Was the mythical parting of the Red Sea triggered by Moses' outstretched hand or an unusual chain of perfectly natural causes? Or both?
And does it matter?
Russian researchers recently took a stab at explaining one of the Bible's most famous miracles. Their version of events describes how a strong, persistent wind and an underlying reef may have made the feat possible.
The research follows a long line of efforts by science scholars to prove religious miracles from claims of sighting the ruins of Noah's Ark to attributing the biblical "trumpet blast" from Mt. Sinai as volcanic activity. Some argue such explanations diminish the concept of miracles while others say they reinforce their power.
A Good Wind and Good Timing
In the latest attempt to lend scientific credence to a supernatural event, Naum Volzinger, a senior researcher at St. Petersburg's Institute of Oceanography, and Alexei Androsov, a colleague based in Hamburg, Germany, analyzed conditions that could have made the parting of the Red Sea possible.
As the biblical story goes: "And Moses stretched out his hand over the sea; and the Lord caused the sea to go back by a strong east wind all that night, and made the sea dry land, and the waters were divided."
Volzinger and Androsov calculated that a wind blowing at the speed of 67 miles per hour sustained overnight could have exposed a reef that existed close below the ocean surface. The Israelites could have then fled over the passage before the wind died down and waters rose again, blocking the way for pursuing Egyptian soldiers in their wheeled chariots.

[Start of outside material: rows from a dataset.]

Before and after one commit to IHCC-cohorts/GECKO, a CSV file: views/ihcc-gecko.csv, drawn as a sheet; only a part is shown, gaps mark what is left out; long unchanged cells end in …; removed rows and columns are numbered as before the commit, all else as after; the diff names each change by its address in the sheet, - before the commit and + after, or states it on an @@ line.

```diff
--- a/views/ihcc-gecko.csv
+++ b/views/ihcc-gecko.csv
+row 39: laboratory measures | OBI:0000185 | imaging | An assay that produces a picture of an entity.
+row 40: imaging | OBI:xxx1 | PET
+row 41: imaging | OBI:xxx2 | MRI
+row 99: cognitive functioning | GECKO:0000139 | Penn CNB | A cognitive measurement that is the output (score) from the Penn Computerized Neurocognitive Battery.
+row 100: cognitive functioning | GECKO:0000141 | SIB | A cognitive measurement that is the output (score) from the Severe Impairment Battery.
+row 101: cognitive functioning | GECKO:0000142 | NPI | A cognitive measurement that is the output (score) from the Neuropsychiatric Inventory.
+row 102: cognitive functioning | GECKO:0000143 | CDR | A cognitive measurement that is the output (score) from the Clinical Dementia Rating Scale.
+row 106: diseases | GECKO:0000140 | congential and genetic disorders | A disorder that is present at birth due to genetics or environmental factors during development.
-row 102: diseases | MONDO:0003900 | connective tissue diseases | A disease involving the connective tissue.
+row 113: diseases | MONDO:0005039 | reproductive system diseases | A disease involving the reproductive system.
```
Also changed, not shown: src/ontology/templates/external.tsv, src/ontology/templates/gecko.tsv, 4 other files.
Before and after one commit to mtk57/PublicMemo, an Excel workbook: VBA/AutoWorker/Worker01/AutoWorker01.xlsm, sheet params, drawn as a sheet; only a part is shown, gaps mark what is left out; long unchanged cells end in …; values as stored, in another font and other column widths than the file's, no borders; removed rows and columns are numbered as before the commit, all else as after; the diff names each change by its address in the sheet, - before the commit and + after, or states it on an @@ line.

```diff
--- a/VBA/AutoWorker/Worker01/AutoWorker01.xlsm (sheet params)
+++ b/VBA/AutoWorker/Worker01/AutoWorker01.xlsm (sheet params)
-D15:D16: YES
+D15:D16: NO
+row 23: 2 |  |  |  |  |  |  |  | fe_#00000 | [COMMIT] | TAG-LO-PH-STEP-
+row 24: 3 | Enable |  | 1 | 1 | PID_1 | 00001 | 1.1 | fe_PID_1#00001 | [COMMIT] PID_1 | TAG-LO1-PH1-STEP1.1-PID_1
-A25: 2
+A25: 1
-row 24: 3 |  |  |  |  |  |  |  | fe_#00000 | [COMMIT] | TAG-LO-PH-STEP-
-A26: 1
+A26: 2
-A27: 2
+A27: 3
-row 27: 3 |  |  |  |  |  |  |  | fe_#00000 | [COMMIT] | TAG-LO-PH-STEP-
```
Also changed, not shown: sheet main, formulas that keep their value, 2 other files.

Volzinger explains that some 3,500 years ago, the reef would have been closer to the water's surface so it would have been exposed for just the right amount of time.
"It would take the Jews … four hours to cross the 7-kilometer reef that runs from one coast to another," Volzinger told The Moscow Times. "Then, in half an hour, the waters would come back."
A miracle? Perhaps. Great timing? Certainly, argues Colin Humphreys, a physicist at Cambridge University in England and author of the book, The Miracles of Exodus.
"I still say they're miracles," Humphreys said. "But I think the miracle is in the timing."
Humphreys has used similar calculations to explain the parting of the Red Sea, although he places the event in a slightly different location along the shore. Other scholars have argued that the name Red Sea has been mistranslated over the centuries from Hebrew and the name yam suph, or "Sea of Reeds" actually refers to a marshy, inland lake, which would have been easier to cross than a sea.
Humphreys traveled to the head of the Gulf of Aqaba of the Red Sea to settle the matter and found that reeds still grow there today due to the freshwater flow of mountain springs. The so-called "Sea of Reeds," he concluded, could therefore refer to the Red Sea.
He then set out to explain another well-known miracle — the burning bush — that the Bible reports "did not burn up" as Moses heard God talking to him through it. While hiking in Israel, Humphreys happened to step on a volcanic vent.
"It nearly burned my shoe," he said.
One of the most common bushes in the region is the acacia bush, says Humphreys, a bramble that is known for making good charcoal. If a vent happened to spew hot gasses under an acacia bush, he argues, it could have alighted and appeared to have burned without end.